St. Valentine of Rome didn’t give flowers, candy, or cards. He gave soldiers the marriage sacrament. Claudius II declared soldiers couldn’t marry. He thought it reduced their fighting effectiveness. Valentine was also a Christian priest, at a time when Christians were persecuted.
Valentine soon found himself in prison. While awaiting his execution, Valentine healed Asterius, his jailor’s daughter. The night before he died in 269 BCE, Valentine wrote Asterius a letter, signing it “Your Valentine,” an act of love if not romance.
As a martyr of the early church, Valentine attained sainthood and is said to look after beekeepers, epileptics, travelers, engaged couples and happy marriages.
But Romance? That attribute entered February when Geoffrey Chaucer wrote that February 14, Valentine’s Saint Day, was the day birds and people find their mates. In his Parliament of Foules, composed in 1382, Chaucer wrote: “For this was on sent Volantynys day / when every foul cometh ther to chese his make.”
I’ve never understood why cupids have such tiny wings relative to their body size. Artistic license, I suppose. Cupid’s mother is Venus, the Goddess of Love. The chubby cherub is the god of desire, erotic love, attraction and affection. Any person shot with his arrow is said to be filled with uncontrollable desire, otherwise known as lust, for the object of affection.
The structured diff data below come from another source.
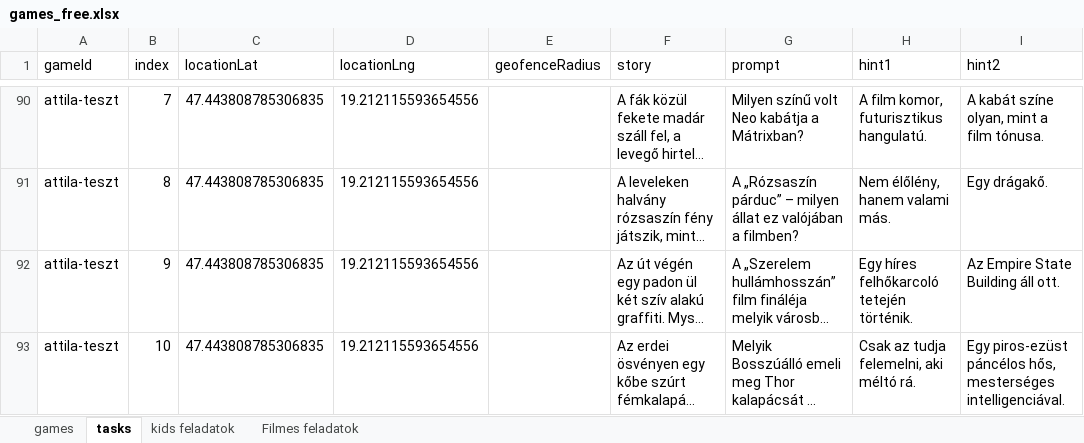
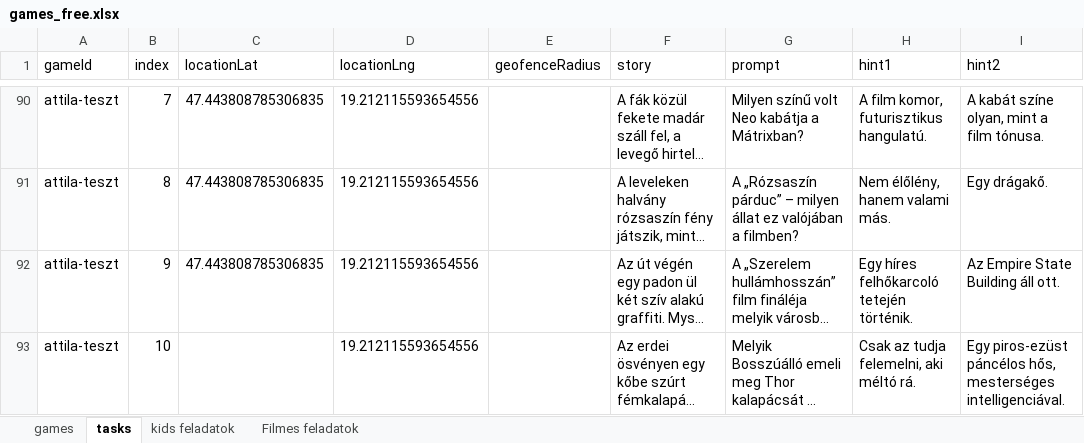
Before and after one commit to MystiGo-hu/MystiGo, an Excel workbook: games/games_free.xlsx, sheet tasks, drawn as a sheet; only a part is shown, gaps mark what is left out; long unchanged cells end in …; values as stored, in another font and other column widths than the file's, no borders; the diff names each change by its address in the sheet, - before the commit and + after, or states it on an @@ line.

Commit message:
Add files via upload

```diff
--- a/games/games_free.xlsx (sheet tasks)
+++ b/games/games_free.xlsx (sheet tasks)
-C93 (locationLat): 47.443808785306835
+C93 (locationLat): (empty)
```
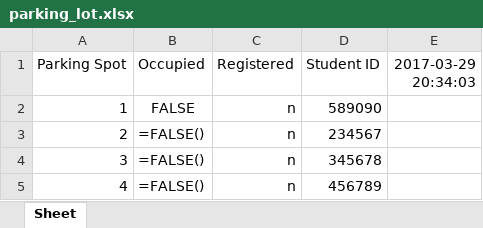
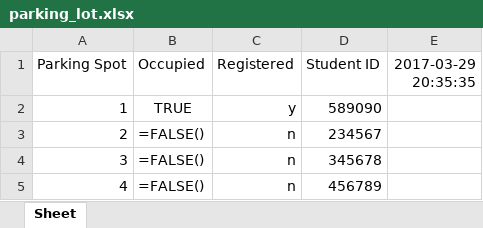
Before and after one commit to morrisq/C-RFID_KQN, an Excel workbook: parking_lot.xlsx, sheet Sheet, drawn as a sheet; only a part is shown; values as stored, in another font and other column widths than the file's, no borders; formulas without a stored value are shown as written; the diff names each change by its address in the sheet, - before the commit and + after, or states it on an @@ line.

Commit message:
Read.py [Connected, reader active]

```diff
--- a/parking_lot.xlsx (sheet Sheet)
+++ b/parking_lot.xlsx (sheet Sheet)
-E1: 2017-03-29 20:34:03
+E1: 2017-03-29 20:35:35
-B2 (Occupied): FALSE
+B2 (Occupied): TRUE
-C2 (Registered): n
+C2 (Registered): y
```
Valentine’s Cards became extremely popular in Victorian England, especially after 1840 when the Penny Post was introduced. Anyone could send a card for a penny, and postmen must have thought everyone did. In the days leading up to February 14th, postal carriers received a refreshment allowance to compensate for their longer days.
Prior to 1810, most Valentines were made by the giver. As printing advanced and delivery prices dropped, commercial Valentines appeared, though many continued to make their own cards with materials from a stationer’s shop. Victorians displayed their cards and later kept them in scrapbooks. Looking through the books was a popular evening pastime.
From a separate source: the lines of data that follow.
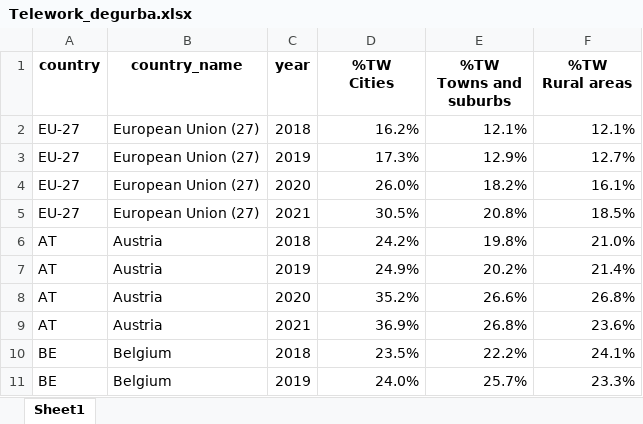
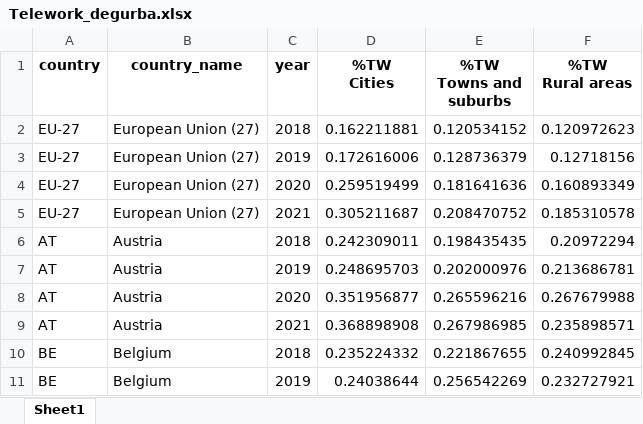
Before and after one commit to m-sostero/telework-regional, an Excel workbook: Tables/Telework_degurba.xlsx, sheet Sheet1, drawn as a sheet; only a part is shown; values as stored, in another font and other column widths than the file's, no borders; the diff covers the shown part only; the diff names each change by its address in the sheet, - before the commit and + after, or states it on an @@ line.

```diff
--- a/Tables/Telework_degurba.xlsx (sheet Sheet1)
+++ b/Tables/Telework_degurba.xlsx (sheet Sheet1)
-D2 (%TW Cities): 16.2%
+D2 (%TW Cities): 0.162211881
-E2 (%TW Towns and suburbs): 12.1%
+E2 (%TW Towns and suburbs): 0.120534152
-F2 (%TW Rural areas): 12.1%
+F2 (%TW Rural areas): 0.120972623
-D3 (%TW Cities): 17.3%
+D3 (%TW Cities): 0.172616006
-E3 (%TW Towns and suburbs): 12.9%
+E3 (%TW Towns and suburbs): 0.128736379
-F3 (%TW Rural areas): 12.7%
+F3 (%TW Rural areas): 0.12718156
-D4 (%TW Cities): 26.0%
+D4 (%TW Cities): 0.259519499
-E4 (%TW Towns and suburbs): 18.2%
+E4 (%TW Towns and suburbs): 0.181641636
-F4 (%TW Rural areas): 16.1%
+F4 (%TW Rural areas): 0.160893349
-D5 (%TW Cities): 30.5%
+D5 (%TW Cities): 0.305211687
-E5 (%TW Towns and suburbs): 20.8%
+E5 (%TW Towns and suburbs): 0.208470752
-F5 (%TW Rural areas): 18.5%
+F5 (%TW Rural areas): 0.185310578
-D6 (%TW Cities): 24.2%
+D6 (%TW Cities): 0.242309011
-E6 (%TW Towns and suburbs): 19.8%
+E6 (%TW Towns and suburbs): 0.198435435
-F6 (%TW Rural areas): 21.0%
+F6 (%TW Rural areas): 0.20972294
-D7 (%TW Cities): 24.9%
+D7 (%TW Cities): 0.248695703
-E7 (%TW Towns and suburbs): 20.2%
+E7 (%TW Towns and suburbs): 0.202000976
-F7 (%TW Rural areas): 21.4%
+F7 (%TW Rural areas): 0.213686781
-D8 (%TW Cities): 35.2%
+D8 (%TW Cities): 0.351956877
-E8 (%TW Towns and suburbs): 26.6%
+E8 (%TW Towns and suburbs): 0.265596216
-F8 (%TW Rural areas): 26.8%
+F8 (%TW Rural areas): 0.267679988
-D9 (%TW Cities): 36.9%
+D9 (%TW Cities): 0.368898908
-E9 (%TW Towns and suburbs): 26.8%
+E9 (%TW Towns and suburbs): 0.267986985
-F9 (%TW Rural areas): 23.6%
+F9 (%TW Rural areas): 0.235898571
-D10 (%TW Cities): 23.5%
+D10 (%TW Cities): 0.235224332
-E10 (%TW Towns and suburbs): 22.2%
+E10 (%TW Towns and suburbs): 0.221867655
-F10 (%TW Rural areas): 24.1%
+F10 (%TW Rural areas): 0.240992845
-D11 (%TW Cities): 24.0%
+D11 (%TW Cities): 0.24038644
-E11 (%TW Towns and suburbs): 25.7%
+E11 (%TW Towns and suburbs): 0.256542269
-F11 (%TW Rural areas): 23.3%
+F11 (%TW Rural areas): 0.232727921
```
Also changed, not shown: 306 edited cells elsewhere in this sheet, Tables/Telework_NUTS.xlsx, Tables/Telework_stapro.xlsx, 23 other files.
Cards featured perforated laces, hand-tinted lithographs, poems, hearts, and references to the language of flowers.
But don’t give your love yellow roses — they symbolize infidelity.
Illustrations from Wikimedia Commons
1909 Valentine Card, Public Domain.
Venus and Cupid Ceiling Painting by John Wood. Photo by DeFacto, Creative Commons Attribution.
1910 Valentine Greeting, Public Domain.
‘Please Accept this Heart of Mine,’ Public Domain.
Bouquet of Roses by Rohini, Creative Commons Attribution.
Victorian Valentine. Willow and Thatch.
Elizabeth Hanes. “6 Surprising Facts About St. Valentine.” History. Feb. 14, 2013.
Sandra Wagner-Wright is the author of Two Coins: A Biographical Novel and Rama's Labyrinth. Both books are available in digital and print editions at Amazon, Barnes & Noble, Apple Books, and Kobo. Rama’s Labyrinth and Two Coins are available as audiobooks.
Sandra blogs weekly about topics related to her travels, writing life, and the incongruities of life in general.